In the second part, the effectiveness of your strategy depends on who your negotiator is, what they want, and how you connect with them. This is difficult to apply to all three reasons because there are too many contextual peculiarities underlying the negotiations. One size does not fit all; there are simply too many variables, too few rules, and not enough understanding of how to negotiate and negotiate more effectively. There are a number of different approaches to negotiations and negotiation solutions, but not all of them work.

Many of the factors that determine the outcome of business negotiation are emotional rather than rational and require a deep psychological understanding of the persons involved. Fortunately, personality research provides a useful tool for predicting an individual’s ability to negotiate without formal training. Some of these characteristics clearly indicate good negotiating potential, while others are more likely to indicate disadvantages.

While all these traits improve an individual’s ability to negotiate, emotional intelligence (EQ) is in a league of its own. Most articles emphasize the benefits of EQ in negotiations, but that is not to say that these people cannot do better; their success will depend on understanding their own personality traits, as well as those of the person they are negotiating with. A Google Scholar search generates a list of more than 1,000 articles on the subject from a variety of sources.

Photo Credit: Sweco Architects

EQ is also reflected in greater satisfaction with the outcome of the negotiations, regardless of the objective outcome. For example, a study by Wharton and MIT professors showed that people with high EQ are more likely to generate positive moods among their negotiating partners and to be more satisfied with negotiation outcomes regardless of the solutions deployed.

As if that wasn’t enough, people with high EQ tend to be more confident because they can better understand how others see them. EQ is also associated with a higher level of self-control and sympathy, especially when dealing with others in emotionally stressful situations.

Another characteristic that shows a strong association with negotiation potential is the cognitive ability (IQ). A comprehensive meta-analytical review of nearly 5,000 studies found that IQ, as well as other cognitive skills such as memory and attention, are associated with constructs of cognitive complexity. While, of course, one would expect IQ to improve bargaining performance, the study also found that “people with higher IQ tended to be more cooperative and cooperative in bargaining, treating their negotiating partners as partners, and relying on win-win strategies that satisfied both sides. The same meta-analysis showed that introspection, defined as the study of one’s own behaviour and one’s impressions of others, is an important component of good negotiating skills and a key factor in bargaining performance.

Self-centred, narcissistic individuals who believe they can simply be themselves and ignore the views of others are often celebrated in the Western world for being self-centred, and that makes sense.
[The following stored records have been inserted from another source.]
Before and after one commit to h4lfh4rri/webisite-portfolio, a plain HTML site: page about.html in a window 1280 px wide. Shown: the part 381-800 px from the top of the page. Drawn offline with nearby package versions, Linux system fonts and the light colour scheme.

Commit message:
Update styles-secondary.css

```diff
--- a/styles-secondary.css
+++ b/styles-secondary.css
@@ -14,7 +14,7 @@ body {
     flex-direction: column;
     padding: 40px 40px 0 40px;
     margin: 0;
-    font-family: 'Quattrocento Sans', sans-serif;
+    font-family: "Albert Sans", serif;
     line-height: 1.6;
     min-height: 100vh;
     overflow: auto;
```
But the fact is that these people will miss a key component of good negotiation: the ability to connect with others. We all have mental models that interpret the behaviour of other peoples, and our awareness of these models is the key to influencing people’s thinking.
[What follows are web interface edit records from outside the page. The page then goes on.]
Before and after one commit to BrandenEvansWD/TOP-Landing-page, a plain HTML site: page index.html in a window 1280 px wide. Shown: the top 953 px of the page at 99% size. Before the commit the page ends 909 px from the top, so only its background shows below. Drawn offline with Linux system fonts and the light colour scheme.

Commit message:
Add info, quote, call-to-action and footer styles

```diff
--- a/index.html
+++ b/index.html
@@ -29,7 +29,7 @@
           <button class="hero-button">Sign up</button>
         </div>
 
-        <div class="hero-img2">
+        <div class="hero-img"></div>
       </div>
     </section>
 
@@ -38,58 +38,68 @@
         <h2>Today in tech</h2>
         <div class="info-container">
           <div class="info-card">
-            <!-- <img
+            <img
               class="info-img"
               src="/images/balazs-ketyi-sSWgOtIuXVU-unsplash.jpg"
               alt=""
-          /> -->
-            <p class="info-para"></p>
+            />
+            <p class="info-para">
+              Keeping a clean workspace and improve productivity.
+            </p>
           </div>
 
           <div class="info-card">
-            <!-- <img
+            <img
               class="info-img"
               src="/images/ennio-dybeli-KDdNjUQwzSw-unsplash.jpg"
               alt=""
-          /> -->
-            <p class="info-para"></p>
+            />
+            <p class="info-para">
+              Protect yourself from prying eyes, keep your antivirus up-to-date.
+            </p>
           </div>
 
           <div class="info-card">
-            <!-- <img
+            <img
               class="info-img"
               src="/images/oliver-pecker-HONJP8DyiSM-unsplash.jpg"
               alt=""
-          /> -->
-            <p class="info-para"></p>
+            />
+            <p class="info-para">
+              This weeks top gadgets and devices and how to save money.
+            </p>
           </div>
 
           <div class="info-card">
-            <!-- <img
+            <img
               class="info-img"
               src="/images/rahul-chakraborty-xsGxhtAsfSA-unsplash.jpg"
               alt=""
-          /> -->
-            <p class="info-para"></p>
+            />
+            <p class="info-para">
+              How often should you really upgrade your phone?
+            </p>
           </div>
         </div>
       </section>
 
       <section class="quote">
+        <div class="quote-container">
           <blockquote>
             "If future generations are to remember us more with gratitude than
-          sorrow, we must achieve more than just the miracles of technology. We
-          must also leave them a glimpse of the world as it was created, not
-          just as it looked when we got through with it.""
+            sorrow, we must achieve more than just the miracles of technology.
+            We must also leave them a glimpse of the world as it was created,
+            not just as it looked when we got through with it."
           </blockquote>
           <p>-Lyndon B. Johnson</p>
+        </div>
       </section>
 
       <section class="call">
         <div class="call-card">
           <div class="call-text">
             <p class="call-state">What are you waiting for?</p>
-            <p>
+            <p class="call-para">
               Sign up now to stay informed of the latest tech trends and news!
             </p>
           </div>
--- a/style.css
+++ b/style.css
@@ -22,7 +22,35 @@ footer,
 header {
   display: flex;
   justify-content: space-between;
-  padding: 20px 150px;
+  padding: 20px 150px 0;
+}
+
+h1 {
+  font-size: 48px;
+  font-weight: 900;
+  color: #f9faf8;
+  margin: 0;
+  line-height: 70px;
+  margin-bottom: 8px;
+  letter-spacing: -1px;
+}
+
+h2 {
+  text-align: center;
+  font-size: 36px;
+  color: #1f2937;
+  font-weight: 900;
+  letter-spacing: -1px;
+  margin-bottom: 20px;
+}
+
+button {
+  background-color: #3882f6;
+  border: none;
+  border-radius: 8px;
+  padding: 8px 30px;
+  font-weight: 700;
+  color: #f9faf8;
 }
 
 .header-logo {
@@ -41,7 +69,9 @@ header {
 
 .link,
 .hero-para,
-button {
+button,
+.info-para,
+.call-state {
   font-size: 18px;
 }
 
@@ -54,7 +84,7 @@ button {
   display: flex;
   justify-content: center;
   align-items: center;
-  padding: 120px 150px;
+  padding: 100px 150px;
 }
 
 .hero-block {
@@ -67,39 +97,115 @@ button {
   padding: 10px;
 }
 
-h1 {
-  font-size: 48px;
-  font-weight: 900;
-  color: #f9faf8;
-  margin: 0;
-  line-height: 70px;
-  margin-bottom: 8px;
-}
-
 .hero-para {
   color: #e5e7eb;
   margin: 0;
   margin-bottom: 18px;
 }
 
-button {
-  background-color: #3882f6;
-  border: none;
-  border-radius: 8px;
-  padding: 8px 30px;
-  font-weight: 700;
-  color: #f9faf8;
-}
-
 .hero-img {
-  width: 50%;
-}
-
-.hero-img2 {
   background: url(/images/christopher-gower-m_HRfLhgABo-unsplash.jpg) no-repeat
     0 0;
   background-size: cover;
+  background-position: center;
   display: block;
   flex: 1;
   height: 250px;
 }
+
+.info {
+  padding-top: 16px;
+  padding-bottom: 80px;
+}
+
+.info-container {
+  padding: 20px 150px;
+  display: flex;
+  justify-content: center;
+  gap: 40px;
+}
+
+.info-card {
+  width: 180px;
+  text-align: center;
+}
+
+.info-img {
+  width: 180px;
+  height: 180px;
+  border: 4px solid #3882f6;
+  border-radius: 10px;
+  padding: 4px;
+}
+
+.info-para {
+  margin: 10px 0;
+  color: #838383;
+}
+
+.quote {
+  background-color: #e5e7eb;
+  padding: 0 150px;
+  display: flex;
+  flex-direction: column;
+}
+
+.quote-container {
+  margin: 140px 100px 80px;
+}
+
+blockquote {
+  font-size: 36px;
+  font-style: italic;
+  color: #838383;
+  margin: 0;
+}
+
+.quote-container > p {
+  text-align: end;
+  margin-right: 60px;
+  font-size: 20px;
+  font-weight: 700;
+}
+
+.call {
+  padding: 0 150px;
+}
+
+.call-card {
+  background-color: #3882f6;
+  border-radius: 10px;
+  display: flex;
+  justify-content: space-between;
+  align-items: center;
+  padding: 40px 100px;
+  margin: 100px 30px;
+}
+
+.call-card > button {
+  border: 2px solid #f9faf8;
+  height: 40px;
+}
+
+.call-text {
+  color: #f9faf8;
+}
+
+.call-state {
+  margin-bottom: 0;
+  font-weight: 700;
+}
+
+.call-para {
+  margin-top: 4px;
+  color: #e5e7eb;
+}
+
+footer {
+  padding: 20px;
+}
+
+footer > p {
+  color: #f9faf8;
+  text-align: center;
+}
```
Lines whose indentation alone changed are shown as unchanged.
This characteristic is particularly problematic when it comes to negotiations, and it will hinder you during a negotiation. Neuroticism reduces one’s own satisfaction with the outcome of the negotiations, even if the result is actually positive. It has been associated with complaints and the fact that it brings with it a lack of self-control and a tendency to overreact, which can cause problems for both you and your partner.

On the other hand, Machiavellianism, a dark personality trait associated with manipulation and exploitation of others and behaving in risky and anti-social ways, predicts confidently negotiating tactics and motivates individuals to engage in negotiations. It should also be noted that not all Machiavelli have sophisticated social skills, and many are excessively impulsive. This is because they can do worse if they are overly competitive and aggressive, or if they push things too far.

Although personality certainly influences how we typically behave in negotiations, we are free to choose how we act, so this is not a deterministic model.

As the great Jean-Jacques Rousseau said: “There was a time when I was so different that I could be mistaken for someone very different from me.”

In order to keep our personalities under control, we must be aware of them, because it is vital to understand what our inclinations and predispositions are if we want to change them, or at least inhibit them, in negotiations. Although most of our talents are in the right places in our personality, the awareness of our personality allows us to use our natural style in situations that suit us well, be during any form of negotiation consulting or other areas of life.

DW Staff

David Lintott is the Editor-in-Chief, leading our team of talented freelance journalists. He specializes in covering culture, sport, and society. Originally from the decaying seaside town of Eastbourne, he attributes his insightful world-weariness to his roots in this unique setting.